The team’s project, “Smart Grids Big Data,” is one of 10 “Big Data Spokes” announced recently by the NSF. The spokes support the four Big Data Regional Innovation Hubs, which reflect the unique priorities and capabilities of the U.S. geographic regions they service. The Texas A&M team and its collaborators are part of the South Big Data Hub. 

Since the American Recovery and Reinvestment Act (ARRA) of 2009, billions of dollars have been invested to develop new technology for electric power grid monitoring, control and infrastructure protection. The ARRA created overwhelmingly abundant Big Data in smart grids, but without a system in place to fully utilize it.  

Developing a fundamental framework for extracting knowledge and integrating big data for power system applications is the goal of the Smart Grids Big Data Spoke. This action-oriented organization will enable the South Big Data Hub to meet the societal grand challenge of creating technological solutions that can fulfill the economic potential inherent in Big Data analytics in the electric utility industry, which is expected to reach an annual value of close to $4 billion by 2020.

The principal investigator is Dr. Mladen Kezunovic, director of TEES’ Smart Grid Center and Eugene E. Webb Professor in the Department of Electrical and Computer Engineering at Texas A&M. Co-PIs from electrical and computer engineering are Dr. P.R. Kumar, Engineering Chair in Computer Engineering and distinguished professor; and Dr. Le Xie, associate professor; from the Department of Computer Science and Engineering is Dr. Dilma Da Silva, department head and holder of the Ford Motor Company Design Professorship II; Dr. Zoran Obradovic, Temple University; and Dr. Santiago Grijalva, Georgia Tech.

“Being part of this initiative gives us the opportunity to contribute to the great engineering challenges facing the world in terms of securing and modernizing the power grid utilizing unprecedented amounts of data characterizing different aspects of the grid operation,” said Kezunovic. 

The Big Data Hubs announced last year, are one way the NSF is addressing this need. The NSF established four Hubs, one each in the Midwest, Northeast, South and West regions of the country, to foster multi-sector collaborations among academia, industry and government. Each Hub is helping to bring together a wide range of big data stakeholders in order to solve regional challenges.

Each Big Data Spoke will work on a challenge that requires big data approaches and solutions in given domains. Like the Big Data Hubs, the Big Data Spokes will take on a convening and coordinating role as opposed to directly conducting research.

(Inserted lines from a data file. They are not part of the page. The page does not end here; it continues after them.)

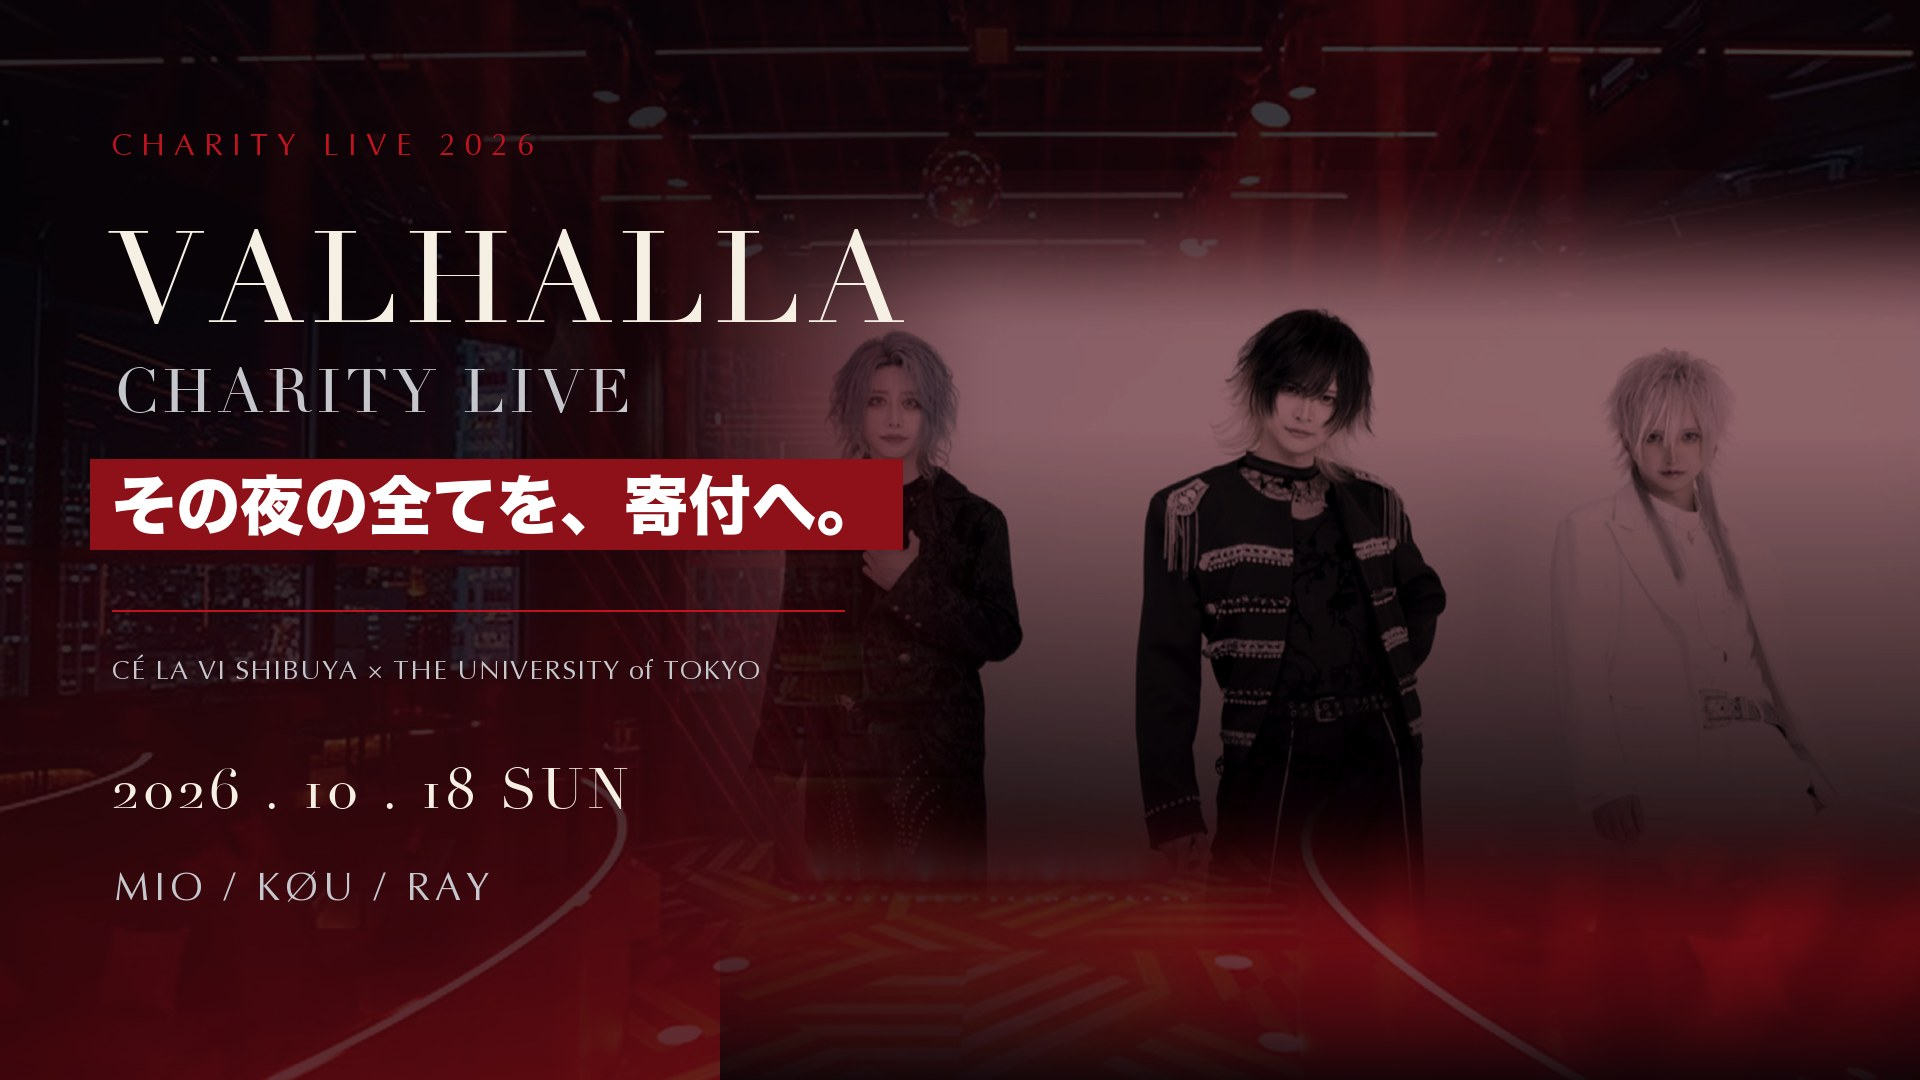
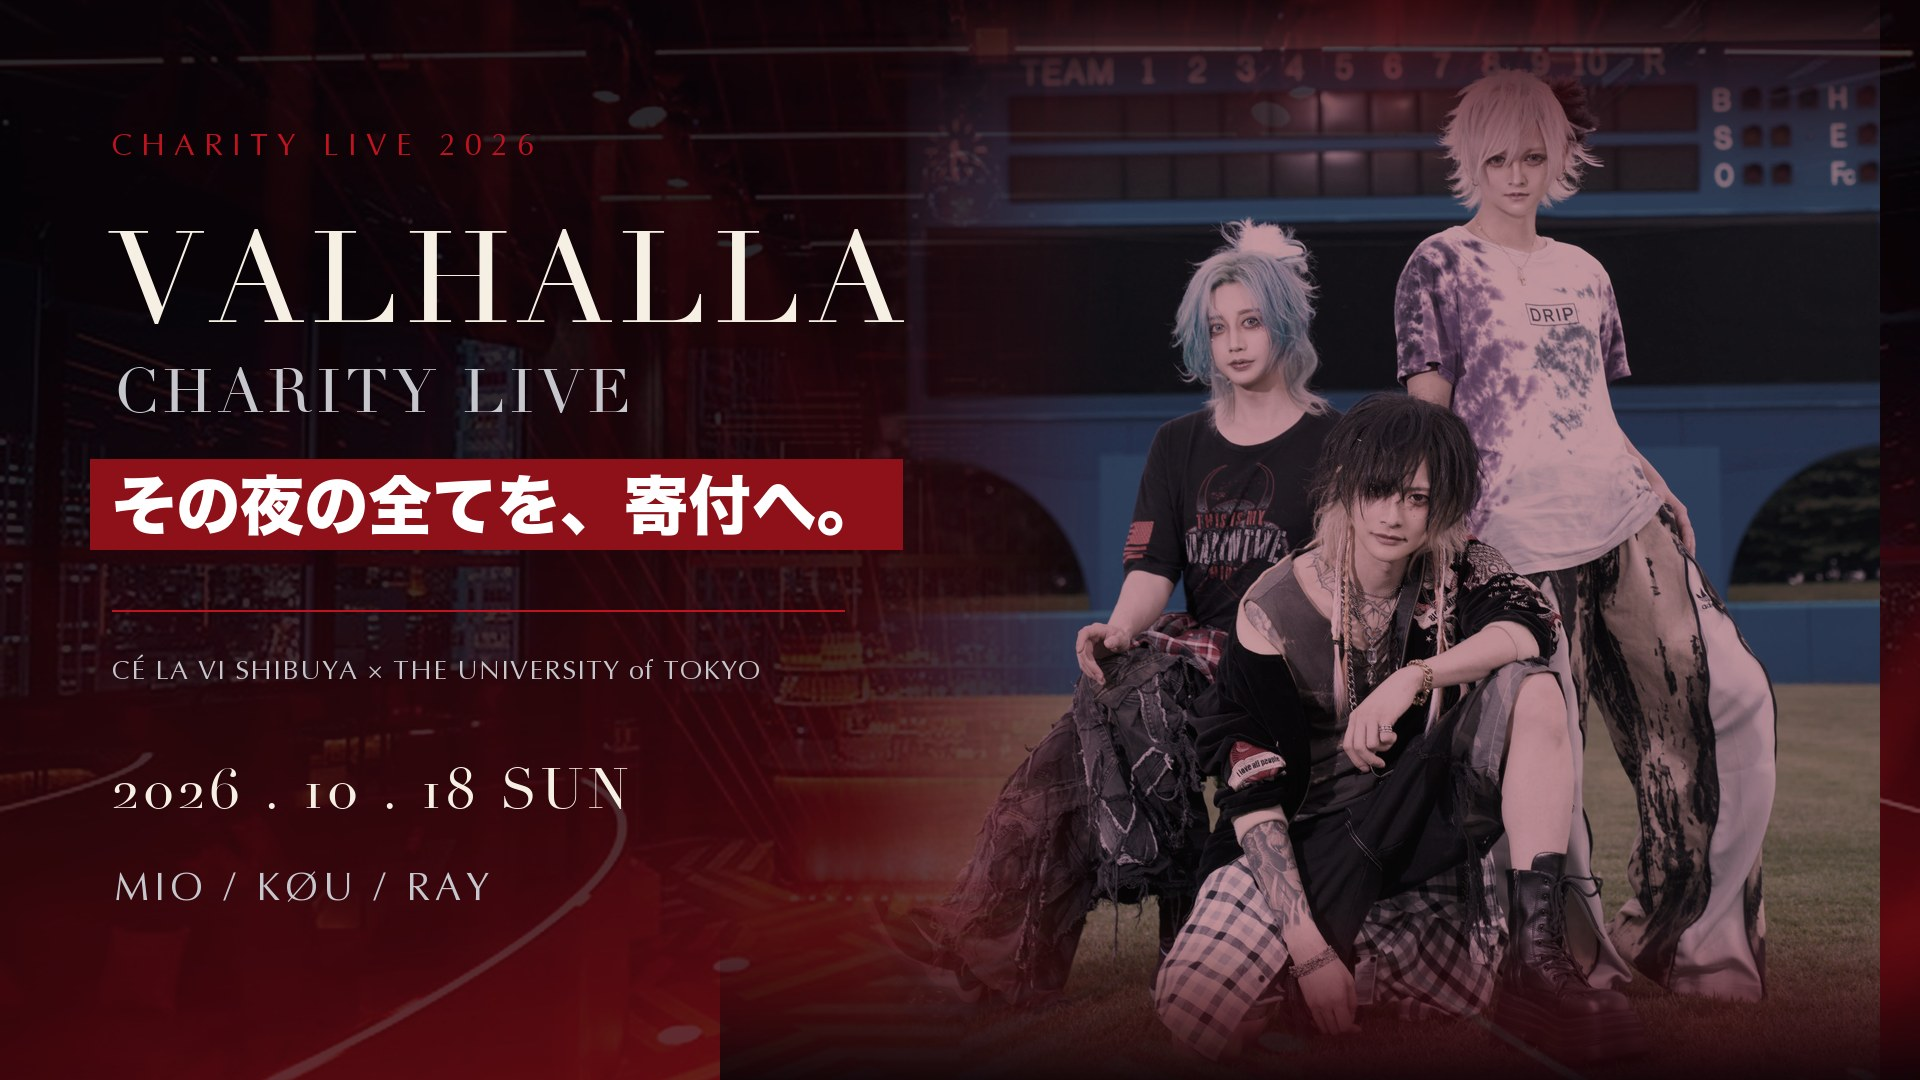
charity: swap main visual photo to the field group shot
kazuma指定の写真(= assets/charity/group_field.jpg)へ差し替え。
青が潰れないよう彩度を落としてから弱めのクリムゾン乗算をかける方式に変更。

diff --git a/assets/charity/create_flyer_wide.py b/assets/charity/create_flyer_wide.py
@@ -8,7 +8,7 @@ import os
 
 
 HERE = Path(__file__).resolve().parent
-SOURCE = HERE / "flyer.jpg"
+SOURCE = HERE / "group_field.jpg"
 VENUE = HERE / "venue" / "celavi_red_hero.jpg"
 OUTPUT = HERE / "flyer_wide.jpg"
 
@@ -131,25 +131,26 @@ def make_background() -> Image.Image:
 
 def add_people(base: Image.Image) -> None:
     src = Image.open(SOURCE).convert("RGB")
-    # Only the portrait area is used; all typography in the source is excluded.
-    portrait = src.crop((35, 100, 1065, 715))
-    target_w = 1320
-    target_h = round(portrait.height * target_w / portrait.width)
+    # Keep the full width so the left shoe and the right member both retain
+    # breathing room.  Most of the sky/scoreboard is removed while the crop
+    # still includes all three figures from hair to feet.
+    portrait = src.crop((0, 916, 2443, 3664))
+    target_w, target_h = 1040, 1170
     portrait = portrait.resize((target_w, target_h), Image.Resampling.LANCZOS)
     portrait = portrait.filter(ImageFilter.GaussianBlur(0.25))
-    portrait = ImageEnhance.Brightness(portrait).enhance(0.94)
+    portrait = ImageEnhance.Brightness(portrait).enhance(1.04)
 
-    # Apply one uniform multiply-style grade to the whole photograph.  Keeping
-    # the operation independent of luminance/chroma preserves the separation
-    # between the silver backdrop and RAY's brighter white suit instead of
-    # misclassifying the costume as background.  A small desaturated component
-    # keeps skin from becoming aggressively red.
-    neutral = ImageEnhance.Color(portrait).enhance(0.34)
+    # Apply one uniform multiply-style grade to the whole photograph.  The
+    # source's saturated blue and purple are first pulled toward neutral; a
+    # lighter crimson multiplier then preserves face/hair detail and keeps the
+    # blue background from collapsing into dirty black.
+    neutral = ImageEnhance.Color(portrait).enhance(0.38)
+    neutral = ImageEnhance.Contrast(neutral).enhance(0.94)
     crimson_multiply = ImageChops.multiply(
-        neutral, Image.new("RGB", portrait.size, (128, 76, 82))
+        neutral, Image.new("RGB", portrait.size, (184, 128, 136))
     )
-    portrait = Image.blend(crimson_multiply, neutral, 0.16)
-    portrait = ImageEnhance.Contrast(portrait).enhance(1.08)
+    portrait = Image.blend(crimson_multiply, neutral, 0.22)
+    portrait = ImageEnhance.Contrast(portrait).enhance(1.02)
 
     # Photograph enters softly from the left and dissolves into black at the bottom.
     mask = Image.new("L", portrait.size, 0)
@@ -173,7 +174,7 @@ def add_people(base: Image.Image) -> None:
     glow_mask = mask.filter(ImageFilter.GaussianBlur(34)).point(lambda v: round(v * 0.22))
     glow = Image.new("RGB", (W, H), CRIMSON)
     full_glow_mask = Image.new("L", (W, H), 0)
-    photo_pos = (650, 170)
+    photo_pos = (840, -20)
     full_glow_mask.paste(glow_mask, photo_pos)
     base.paste(glow, (0, 0), full_glow_mask)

Each will gather important stakeholders; engage end users and solution providers; and form multidisciplinary teams to tackle questions no single field can solve alone. However, unlike the Big Data Hubs, which aim to span the full range of data-driven challenges and solutions in a geographic region, each Big Data Spoke will have a specific, goal-driven mission.

“The Big Data Spokes advance the goals and regional priorities of each Big Data Hub, fusing the strengths of a range of institutions and investigators and applying them to problems that affect the communities and populations within their regions,” said Jim Kurose, assistant director of the NSF for Computer and Information Science and Engineering. “We are pleased to be making this substantial investment today to accelerate the nation’s big data R&D innovation ecosystem.”

Click here to read the complete NSF Big Data Spoke release.